There is a story about my husband that gets trotted out on a fairly regular basis.
My husband was born in the US to Indian parents holding green cards. As a first generation American, I know that there were discussions about which language they should first teach to Ravi; English or Gujarati. They elected to teach him English first for a variety of reasons including not wanting him to be behind in school. Gujarati, they decided, could wait.
Fast forward about 5 years.
I’m paraphrasing here, but the conversation went something like this, over the course of several years…
In-laws-It’s time to learn Gujarati
In-laws-How about you learn Gujarati and we buy you go-bots?
In-laws-How about you learn Gujarati and we give you money?
In-laws-How about you learn Gujarati and we buy you a brand new bike? (This was supposed to be the big guns)
Ravi-You’ll buy me a new bike eventually (those are his words, verbatim)
Ravi does not speak Gujarati. (Yes, he did get the new bike eventually)
This is a story that usually brings big laughs. Ravi and I both find it hilarious.
Or, rather, I found it hilarious until I started thinking about it from the parent’s perspective. What if I wanted to impart something American to Elanor and she flat out refuses (it’s hard to think of a comparable substitution for a mother tongue language, but go with me here)? Would I find it a testament to her parentage (and our own pigheadedness), or a painful rejection of my culture, and what I perceive as HER home culture?

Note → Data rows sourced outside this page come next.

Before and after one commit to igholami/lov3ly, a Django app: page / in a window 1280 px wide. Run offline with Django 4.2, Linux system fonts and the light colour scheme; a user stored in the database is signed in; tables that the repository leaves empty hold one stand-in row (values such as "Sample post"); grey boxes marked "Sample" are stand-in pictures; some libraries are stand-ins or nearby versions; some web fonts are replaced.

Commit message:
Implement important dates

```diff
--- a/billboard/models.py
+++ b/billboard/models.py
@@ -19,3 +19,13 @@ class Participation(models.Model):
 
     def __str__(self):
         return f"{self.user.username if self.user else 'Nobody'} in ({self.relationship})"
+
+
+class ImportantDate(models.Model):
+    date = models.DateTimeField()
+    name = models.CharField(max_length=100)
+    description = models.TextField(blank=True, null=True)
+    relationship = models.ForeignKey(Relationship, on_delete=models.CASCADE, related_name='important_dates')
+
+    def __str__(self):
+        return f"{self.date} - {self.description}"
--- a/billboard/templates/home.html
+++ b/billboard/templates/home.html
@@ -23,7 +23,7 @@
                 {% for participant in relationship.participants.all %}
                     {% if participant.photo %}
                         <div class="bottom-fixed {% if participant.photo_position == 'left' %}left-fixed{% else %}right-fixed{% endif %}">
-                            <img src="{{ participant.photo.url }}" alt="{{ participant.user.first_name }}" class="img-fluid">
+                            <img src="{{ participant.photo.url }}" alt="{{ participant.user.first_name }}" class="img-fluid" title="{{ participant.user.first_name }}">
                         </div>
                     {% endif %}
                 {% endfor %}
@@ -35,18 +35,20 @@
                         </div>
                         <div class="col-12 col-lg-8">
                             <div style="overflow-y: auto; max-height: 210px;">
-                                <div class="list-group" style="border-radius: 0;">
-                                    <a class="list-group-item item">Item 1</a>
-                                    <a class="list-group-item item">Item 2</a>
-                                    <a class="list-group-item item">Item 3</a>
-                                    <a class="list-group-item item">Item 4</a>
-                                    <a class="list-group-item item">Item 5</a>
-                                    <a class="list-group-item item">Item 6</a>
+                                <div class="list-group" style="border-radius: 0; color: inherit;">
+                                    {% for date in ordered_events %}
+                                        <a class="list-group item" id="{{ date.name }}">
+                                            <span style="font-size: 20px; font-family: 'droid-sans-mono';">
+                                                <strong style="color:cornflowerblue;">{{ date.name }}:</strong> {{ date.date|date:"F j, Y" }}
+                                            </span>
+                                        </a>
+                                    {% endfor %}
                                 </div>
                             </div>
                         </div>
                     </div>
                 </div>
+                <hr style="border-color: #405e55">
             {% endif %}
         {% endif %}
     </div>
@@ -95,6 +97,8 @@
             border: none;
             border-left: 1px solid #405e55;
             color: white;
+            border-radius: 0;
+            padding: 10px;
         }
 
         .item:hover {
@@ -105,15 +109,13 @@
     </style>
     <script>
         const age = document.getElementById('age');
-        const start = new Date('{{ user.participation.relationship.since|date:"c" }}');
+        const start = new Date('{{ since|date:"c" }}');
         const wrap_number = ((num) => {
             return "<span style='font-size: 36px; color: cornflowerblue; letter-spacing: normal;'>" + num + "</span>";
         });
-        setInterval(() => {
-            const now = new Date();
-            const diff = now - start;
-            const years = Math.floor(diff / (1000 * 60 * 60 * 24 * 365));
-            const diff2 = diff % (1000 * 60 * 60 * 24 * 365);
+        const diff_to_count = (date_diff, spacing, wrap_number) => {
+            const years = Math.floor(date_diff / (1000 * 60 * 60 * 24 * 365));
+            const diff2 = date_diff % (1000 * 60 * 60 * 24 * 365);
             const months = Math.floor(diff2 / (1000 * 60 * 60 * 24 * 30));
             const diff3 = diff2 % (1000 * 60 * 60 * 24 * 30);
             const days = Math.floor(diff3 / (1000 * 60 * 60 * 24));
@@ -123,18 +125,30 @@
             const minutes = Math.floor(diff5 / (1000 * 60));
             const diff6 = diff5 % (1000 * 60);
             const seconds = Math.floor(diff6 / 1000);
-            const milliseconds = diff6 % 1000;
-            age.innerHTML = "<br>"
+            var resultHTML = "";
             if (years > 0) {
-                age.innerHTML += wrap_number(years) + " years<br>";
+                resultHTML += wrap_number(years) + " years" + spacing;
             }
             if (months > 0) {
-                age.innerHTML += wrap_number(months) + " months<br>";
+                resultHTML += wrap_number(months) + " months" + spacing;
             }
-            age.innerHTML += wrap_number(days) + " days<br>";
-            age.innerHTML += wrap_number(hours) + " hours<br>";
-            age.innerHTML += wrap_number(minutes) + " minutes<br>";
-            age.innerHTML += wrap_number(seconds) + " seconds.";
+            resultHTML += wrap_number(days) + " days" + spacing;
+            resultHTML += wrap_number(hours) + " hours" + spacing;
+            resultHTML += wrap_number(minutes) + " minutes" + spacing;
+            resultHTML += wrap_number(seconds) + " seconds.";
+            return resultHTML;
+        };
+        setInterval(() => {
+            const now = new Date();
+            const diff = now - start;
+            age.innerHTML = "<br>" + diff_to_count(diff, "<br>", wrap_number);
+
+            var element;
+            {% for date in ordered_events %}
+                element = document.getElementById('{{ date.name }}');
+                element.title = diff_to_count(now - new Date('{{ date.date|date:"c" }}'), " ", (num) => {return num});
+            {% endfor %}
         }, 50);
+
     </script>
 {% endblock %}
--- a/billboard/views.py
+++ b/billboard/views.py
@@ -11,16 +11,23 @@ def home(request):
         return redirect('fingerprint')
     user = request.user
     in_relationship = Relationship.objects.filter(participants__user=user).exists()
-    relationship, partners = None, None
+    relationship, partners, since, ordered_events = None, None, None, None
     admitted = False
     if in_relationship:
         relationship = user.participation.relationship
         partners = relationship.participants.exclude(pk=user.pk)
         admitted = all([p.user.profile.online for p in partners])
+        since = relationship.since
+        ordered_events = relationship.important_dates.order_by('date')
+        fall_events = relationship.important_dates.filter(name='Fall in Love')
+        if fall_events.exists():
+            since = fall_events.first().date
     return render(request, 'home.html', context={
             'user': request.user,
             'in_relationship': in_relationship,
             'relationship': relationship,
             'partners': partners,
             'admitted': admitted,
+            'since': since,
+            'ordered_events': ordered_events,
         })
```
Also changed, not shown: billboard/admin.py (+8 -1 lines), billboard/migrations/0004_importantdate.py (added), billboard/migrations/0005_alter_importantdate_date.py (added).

I have never asked my in-laws that question (although I plan to…or they’re welcome to respond in comments since I know they read the blog)-what it felt like to have their son refuse to learn their native language. Did it feel like a rejection? Was it just another example of his stubborn personality? What were the challenges of raising their son in a culture that was not their home culture (although they’d lived in the US for about 7 years before having Ravi)?
I’ve been thinking a lot about these questions because Elanor has now spent more than half her life in Singapore. Certainly the entire span of her life that she remembers. For whatever reason, that realization has shaken me.
Obviously they are two different scenarios. Neither of the girls holds Singaporean citizenship. We have no plans to become Permanent Residents (PR’s). We don’t plan on living abroad forever. Elanor will even tell you that she’s from Boston.
However, it does raise some big questions about identity, and where “home” is. In reading a book about Third Culture Kids (a term applied to children growing up outside their passport country; Ravi is more accurately termed a cross-culture kid, even though he did some time as a TCK in India) there seem to be two potential outcomes for children’s personalities. The first (and most desirable) is that they are highly adaptable people and often high achievers–one need not look further than President Obama, who did some time as a TCK in Malaysia, for an example. The second (and scary) outcome is a child who feels at home in neither their home culture nor the culture they live in. Every sign points to the former outcome for Elanor–she is a very social child who makes friends easily and who seems equally happy in Singapore and on visits home to the US.
However, I am a mother, and I overthink everything, so I worry about what our eventual repatriation will be like for her (and for Rhiannon, who is Singapore-born).
When I think about the story of Ravi and the refusal to learn Gujarati, I’m not sure I’m laughing so hard anymore.